-- WORK TO COMPLETE --
Exact copy, pictures excluded: output the lines from the opening of the entries through the line bearing "t = state.tracks?.[trackDef.id]".

-- RECORDED DATA --
* * *
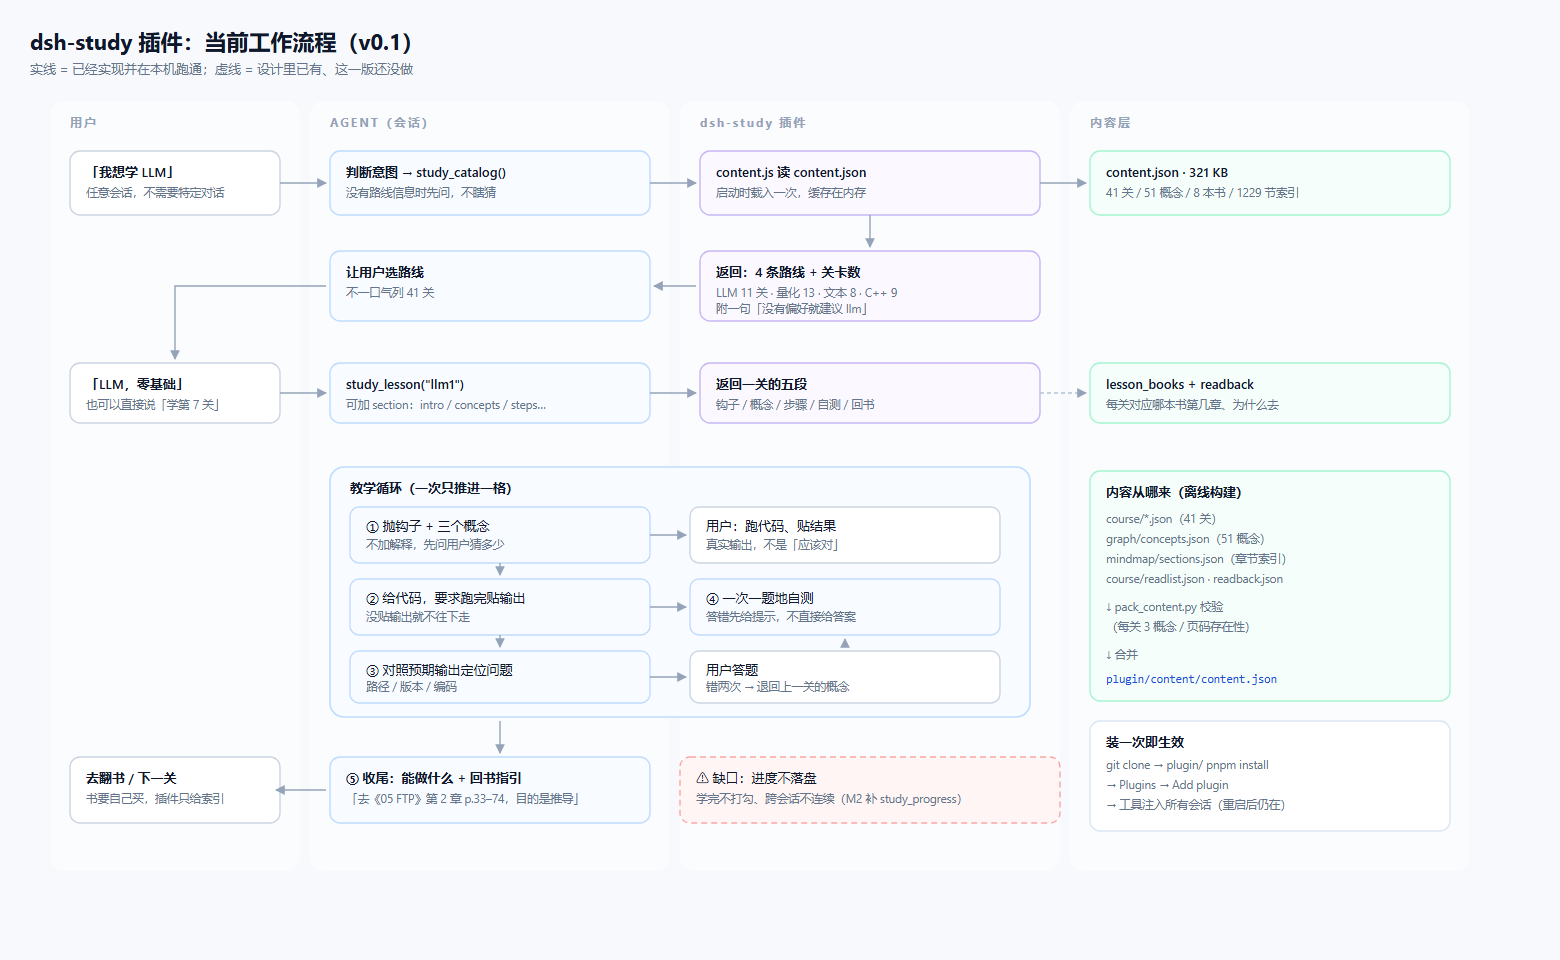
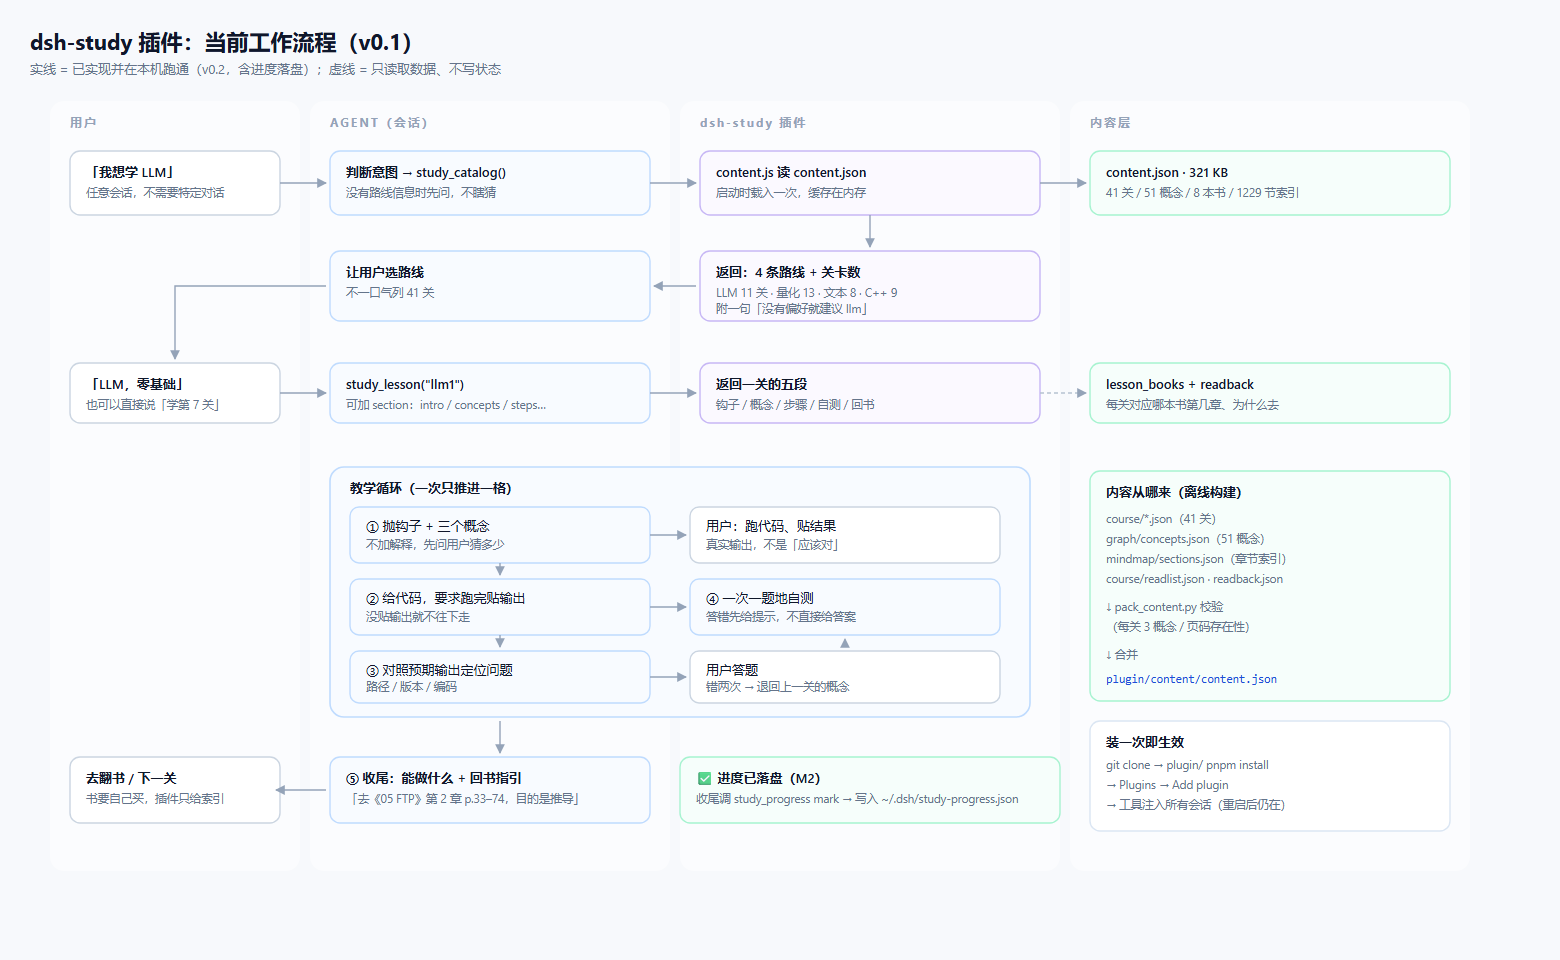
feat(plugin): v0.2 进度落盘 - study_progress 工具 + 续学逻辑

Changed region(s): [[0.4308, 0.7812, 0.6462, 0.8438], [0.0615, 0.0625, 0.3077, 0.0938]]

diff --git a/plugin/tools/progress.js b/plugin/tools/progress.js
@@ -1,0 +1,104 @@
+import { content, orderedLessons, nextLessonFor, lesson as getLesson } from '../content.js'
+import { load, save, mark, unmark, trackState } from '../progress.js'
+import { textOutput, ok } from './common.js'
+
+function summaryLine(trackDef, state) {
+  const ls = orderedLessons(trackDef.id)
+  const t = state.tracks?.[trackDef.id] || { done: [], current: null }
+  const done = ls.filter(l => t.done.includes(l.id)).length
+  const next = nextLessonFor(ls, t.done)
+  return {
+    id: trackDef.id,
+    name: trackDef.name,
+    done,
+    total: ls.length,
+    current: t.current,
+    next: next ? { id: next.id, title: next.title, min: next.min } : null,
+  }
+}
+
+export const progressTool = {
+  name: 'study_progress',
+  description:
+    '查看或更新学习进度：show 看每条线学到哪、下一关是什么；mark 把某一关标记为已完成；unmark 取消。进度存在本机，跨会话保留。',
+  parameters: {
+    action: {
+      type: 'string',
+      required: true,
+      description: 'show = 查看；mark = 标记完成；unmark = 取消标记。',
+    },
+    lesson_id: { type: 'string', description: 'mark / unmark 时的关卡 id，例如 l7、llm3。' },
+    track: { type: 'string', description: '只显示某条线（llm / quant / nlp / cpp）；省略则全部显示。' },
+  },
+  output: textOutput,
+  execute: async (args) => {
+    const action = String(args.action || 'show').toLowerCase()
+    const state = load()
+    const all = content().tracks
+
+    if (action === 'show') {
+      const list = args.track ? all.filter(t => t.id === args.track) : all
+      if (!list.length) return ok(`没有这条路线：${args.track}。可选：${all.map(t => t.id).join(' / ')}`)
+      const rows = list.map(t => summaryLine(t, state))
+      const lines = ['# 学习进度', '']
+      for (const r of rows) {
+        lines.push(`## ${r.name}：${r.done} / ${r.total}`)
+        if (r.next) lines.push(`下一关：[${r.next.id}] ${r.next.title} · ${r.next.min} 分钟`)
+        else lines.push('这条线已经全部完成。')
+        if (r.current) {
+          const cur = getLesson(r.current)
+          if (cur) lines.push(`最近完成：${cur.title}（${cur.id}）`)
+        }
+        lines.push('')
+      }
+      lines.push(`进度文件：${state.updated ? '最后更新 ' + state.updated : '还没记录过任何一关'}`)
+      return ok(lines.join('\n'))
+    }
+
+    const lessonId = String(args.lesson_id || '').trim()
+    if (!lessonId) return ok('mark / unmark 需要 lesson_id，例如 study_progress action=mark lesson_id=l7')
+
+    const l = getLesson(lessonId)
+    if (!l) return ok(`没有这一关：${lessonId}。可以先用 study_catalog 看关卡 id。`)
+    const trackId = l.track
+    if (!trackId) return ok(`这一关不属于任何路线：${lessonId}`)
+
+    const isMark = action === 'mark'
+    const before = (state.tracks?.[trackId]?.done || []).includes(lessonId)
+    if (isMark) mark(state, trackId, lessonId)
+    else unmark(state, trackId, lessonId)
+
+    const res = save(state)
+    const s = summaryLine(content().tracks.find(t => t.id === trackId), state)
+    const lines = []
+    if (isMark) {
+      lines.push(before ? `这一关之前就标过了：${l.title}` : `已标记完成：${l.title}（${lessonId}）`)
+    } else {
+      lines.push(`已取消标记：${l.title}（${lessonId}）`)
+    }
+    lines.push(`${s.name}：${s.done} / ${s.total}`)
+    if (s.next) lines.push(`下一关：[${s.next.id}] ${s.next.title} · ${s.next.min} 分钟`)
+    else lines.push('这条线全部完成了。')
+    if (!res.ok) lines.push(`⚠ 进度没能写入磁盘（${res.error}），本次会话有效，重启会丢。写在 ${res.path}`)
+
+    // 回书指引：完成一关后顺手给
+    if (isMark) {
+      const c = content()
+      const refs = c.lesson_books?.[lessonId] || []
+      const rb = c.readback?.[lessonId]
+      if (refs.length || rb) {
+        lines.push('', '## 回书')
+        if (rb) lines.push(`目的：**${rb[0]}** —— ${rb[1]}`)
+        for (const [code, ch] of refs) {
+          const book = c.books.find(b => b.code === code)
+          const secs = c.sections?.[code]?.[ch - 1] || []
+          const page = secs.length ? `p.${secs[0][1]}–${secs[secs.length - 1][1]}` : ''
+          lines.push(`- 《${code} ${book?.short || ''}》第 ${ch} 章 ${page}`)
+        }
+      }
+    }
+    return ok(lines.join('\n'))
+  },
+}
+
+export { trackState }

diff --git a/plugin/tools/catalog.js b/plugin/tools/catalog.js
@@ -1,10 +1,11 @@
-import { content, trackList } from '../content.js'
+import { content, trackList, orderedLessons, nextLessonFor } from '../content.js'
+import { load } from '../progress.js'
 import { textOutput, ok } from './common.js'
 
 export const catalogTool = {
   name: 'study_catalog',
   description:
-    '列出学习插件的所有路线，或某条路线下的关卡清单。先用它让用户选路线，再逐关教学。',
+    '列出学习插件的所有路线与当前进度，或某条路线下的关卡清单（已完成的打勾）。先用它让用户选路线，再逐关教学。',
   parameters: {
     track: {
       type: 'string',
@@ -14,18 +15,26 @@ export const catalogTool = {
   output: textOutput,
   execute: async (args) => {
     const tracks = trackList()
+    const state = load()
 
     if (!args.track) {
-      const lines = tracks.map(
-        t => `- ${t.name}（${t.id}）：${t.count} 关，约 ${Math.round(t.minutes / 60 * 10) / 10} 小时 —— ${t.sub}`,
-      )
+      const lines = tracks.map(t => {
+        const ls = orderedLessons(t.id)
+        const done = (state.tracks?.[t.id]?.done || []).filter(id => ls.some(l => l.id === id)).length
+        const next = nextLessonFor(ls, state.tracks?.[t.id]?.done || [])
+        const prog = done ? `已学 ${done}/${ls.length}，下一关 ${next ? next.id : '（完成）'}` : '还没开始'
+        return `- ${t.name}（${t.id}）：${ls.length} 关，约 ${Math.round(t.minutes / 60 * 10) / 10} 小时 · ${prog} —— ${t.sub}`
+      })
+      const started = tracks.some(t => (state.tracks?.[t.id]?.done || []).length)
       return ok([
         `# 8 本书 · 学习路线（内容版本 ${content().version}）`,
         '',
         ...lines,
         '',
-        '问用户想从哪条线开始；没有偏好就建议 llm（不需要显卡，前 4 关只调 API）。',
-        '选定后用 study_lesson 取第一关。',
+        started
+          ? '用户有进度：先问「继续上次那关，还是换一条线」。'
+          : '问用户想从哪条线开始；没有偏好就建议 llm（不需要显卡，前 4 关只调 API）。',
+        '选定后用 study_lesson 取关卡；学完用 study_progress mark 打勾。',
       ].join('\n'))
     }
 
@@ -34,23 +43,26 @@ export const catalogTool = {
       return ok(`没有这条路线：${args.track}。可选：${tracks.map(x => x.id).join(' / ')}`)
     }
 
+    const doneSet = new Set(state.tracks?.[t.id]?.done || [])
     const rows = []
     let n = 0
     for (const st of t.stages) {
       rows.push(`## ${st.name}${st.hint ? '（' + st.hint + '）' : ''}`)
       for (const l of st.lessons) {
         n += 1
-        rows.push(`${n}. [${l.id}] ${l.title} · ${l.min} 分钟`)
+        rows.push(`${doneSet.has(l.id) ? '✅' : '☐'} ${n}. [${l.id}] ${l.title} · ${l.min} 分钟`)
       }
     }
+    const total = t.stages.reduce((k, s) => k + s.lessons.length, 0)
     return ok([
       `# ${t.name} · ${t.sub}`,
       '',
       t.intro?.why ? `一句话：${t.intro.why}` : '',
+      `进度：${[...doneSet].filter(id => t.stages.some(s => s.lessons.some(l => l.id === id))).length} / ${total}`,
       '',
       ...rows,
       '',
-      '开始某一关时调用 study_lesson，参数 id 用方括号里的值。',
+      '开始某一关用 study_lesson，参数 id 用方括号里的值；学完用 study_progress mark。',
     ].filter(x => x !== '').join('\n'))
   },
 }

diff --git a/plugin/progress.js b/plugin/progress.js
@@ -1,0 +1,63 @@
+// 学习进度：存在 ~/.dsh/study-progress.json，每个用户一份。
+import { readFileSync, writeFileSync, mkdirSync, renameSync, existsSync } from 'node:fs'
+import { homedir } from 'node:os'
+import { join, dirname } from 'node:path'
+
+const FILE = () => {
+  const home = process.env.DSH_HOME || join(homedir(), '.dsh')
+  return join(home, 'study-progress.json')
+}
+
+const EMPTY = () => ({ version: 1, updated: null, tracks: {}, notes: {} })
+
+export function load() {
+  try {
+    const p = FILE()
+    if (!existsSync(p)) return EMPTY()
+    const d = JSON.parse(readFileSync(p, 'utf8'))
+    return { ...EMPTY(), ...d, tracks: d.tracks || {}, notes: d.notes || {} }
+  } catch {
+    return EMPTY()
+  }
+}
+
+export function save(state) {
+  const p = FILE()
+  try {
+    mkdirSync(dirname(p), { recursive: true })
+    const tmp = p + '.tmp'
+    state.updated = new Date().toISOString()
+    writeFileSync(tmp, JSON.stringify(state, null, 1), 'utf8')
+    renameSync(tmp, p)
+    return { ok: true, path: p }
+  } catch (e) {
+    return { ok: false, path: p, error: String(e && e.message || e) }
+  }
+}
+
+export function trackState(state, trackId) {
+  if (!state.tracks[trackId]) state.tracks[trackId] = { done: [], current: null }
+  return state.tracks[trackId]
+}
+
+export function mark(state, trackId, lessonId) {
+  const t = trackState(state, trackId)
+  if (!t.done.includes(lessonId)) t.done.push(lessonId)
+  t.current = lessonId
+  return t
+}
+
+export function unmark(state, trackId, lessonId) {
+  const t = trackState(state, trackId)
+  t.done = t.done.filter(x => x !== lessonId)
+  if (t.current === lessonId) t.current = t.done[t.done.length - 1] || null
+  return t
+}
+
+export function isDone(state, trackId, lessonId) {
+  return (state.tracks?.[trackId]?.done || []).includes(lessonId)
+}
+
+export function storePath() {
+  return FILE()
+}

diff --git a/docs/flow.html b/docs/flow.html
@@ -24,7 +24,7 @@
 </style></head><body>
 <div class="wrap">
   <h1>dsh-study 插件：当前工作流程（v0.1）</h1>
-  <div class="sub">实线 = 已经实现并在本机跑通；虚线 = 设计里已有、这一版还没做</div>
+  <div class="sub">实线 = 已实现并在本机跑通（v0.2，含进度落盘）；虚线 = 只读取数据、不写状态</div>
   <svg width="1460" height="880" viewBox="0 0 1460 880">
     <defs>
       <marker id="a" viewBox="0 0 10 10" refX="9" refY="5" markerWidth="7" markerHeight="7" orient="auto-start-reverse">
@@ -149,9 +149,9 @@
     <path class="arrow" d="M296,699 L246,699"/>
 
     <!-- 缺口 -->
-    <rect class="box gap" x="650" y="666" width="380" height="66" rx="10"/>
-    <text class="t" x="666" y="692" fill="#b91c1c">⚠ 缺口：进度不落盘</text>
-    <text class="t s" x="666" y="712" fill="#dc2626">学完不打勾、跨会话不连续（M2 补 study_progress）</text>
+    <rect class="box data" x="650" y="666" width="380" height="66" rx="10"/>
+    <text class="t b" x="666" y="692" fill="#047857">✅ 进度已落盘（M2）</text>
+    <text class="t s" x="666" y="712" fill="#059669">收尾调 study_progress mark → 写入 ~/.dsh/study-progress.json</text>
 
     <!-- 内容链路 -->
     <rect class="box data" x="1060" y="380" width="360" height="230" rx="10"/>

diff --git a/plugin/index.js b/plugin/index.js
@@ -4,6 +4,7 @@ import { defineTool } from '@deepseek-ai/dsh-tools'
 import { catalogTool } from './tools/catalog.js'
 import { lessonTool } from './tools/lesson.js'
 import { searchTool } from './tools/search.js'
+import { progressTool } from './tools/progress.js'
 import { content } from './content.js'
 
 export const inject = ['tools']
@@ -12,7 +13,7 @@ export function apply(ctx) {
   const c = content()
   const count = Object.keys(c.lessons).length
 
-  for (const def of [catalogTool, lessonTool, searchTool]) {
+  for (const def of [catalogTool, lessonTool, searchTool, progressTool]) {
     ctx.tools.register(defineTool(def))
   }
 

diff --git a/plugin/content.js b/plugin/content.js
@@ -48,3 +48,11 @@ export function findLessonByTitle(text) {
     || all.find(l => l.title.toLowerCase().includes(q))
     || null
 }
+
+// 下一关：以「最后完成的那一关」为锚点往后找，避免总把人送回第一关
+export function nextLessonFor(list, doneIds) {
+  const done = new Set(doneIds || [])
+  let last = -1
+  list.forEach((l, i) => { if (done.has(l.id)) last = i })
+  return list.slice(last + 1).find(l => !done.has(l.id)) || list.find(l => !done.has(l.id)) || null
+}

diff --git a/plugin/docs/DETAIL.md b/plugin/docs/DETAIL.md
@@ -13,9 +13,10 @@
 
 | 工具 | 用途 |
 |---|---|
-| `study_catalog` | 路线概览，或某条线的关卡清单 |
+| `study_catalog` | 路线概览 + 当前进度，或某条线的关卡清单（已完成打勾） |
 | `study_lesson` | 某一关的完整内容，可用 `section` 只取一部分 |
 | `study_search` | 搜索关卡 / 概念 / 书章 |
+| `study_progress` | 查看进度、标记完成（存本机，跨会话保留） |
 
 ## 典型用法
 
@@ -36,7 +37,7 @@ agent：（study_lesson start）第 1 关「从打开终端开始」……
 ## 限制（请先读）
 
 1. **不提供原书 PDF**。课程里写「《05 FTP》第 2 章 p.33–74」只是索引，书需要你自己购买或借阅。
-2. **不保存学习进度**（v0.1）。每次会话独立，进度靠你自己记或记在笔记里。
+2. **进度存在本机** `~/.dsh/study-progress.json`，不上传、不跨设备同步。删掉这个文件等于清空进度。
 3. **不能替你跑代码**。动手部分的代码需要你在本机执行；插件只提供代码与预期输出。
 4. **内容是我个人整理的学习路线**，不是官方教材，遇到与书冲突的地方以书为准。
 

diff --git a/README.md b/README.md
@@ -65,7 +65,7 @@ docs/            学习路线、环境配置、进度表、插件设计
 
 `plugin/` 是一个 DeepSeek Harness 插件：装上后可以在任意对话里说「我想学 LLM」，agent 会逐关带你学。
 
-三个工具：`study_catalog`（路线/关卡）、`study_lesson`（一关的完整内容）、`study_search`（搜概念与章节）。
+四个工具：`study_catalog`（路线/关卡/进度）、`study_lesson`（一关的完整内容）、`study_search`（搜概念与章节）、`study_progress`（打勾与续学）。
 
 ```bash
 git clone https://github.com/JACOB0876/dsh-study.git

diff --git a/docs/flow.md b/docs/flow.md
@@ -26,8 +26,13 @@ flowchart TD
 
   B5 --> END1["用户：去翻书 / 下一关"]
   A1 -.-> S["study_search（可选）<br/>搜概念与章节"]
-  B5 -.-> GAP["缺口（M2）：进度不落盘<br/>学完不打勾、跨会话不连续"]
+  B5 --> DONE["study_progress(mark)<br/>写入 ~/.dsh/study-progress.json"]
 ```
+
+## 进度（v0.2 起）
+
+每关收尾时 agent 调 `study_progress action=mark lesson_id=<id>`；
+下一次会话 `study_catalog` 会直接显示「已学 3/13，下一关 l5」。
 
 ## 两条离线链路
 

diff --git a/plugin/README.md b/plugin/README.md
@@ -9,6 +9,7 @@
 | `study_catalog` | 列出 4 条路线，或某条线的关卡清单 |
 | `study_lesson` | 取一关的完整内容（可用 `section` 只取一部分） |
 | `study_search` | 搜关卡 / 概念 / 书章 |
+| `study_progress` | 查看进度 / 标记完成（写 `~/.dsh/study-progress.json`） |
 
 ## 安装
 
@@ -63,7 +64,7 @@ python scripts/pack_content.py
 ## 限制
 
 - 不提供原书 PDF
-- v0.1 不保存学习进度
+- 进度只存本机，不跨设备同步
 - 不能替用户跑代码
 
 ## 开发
* * *
-- ANSWER TO THIS EXERCISE --
feat(plugin): v0.2 进度落盘 - study_progress 工具 + 续学逻辑

Changed region(s): [[0.4308, 0.7812, 0.6462, 0.8438], [0.0615, 0.0625, 0.3077, 0.0938]]

diff --git a/plugin/tools/progress.js b/plugin/tools/progress.js
@@ -1,0 +1,104 @@
+import { content, orderedLessons, nextLessonFor, lesson as getLesson } from '../content.js'
+import { load, save, mark, unmark, trackState } from '../progress.js'
+import { textOutput, ok } from './common.js'
+
+function summaryLine(trackDef, state) {
+  const ls = orderedLessons(trackDef.id)
+  const t = state.tracks?.[trackDef.id] || { done: [], current: null }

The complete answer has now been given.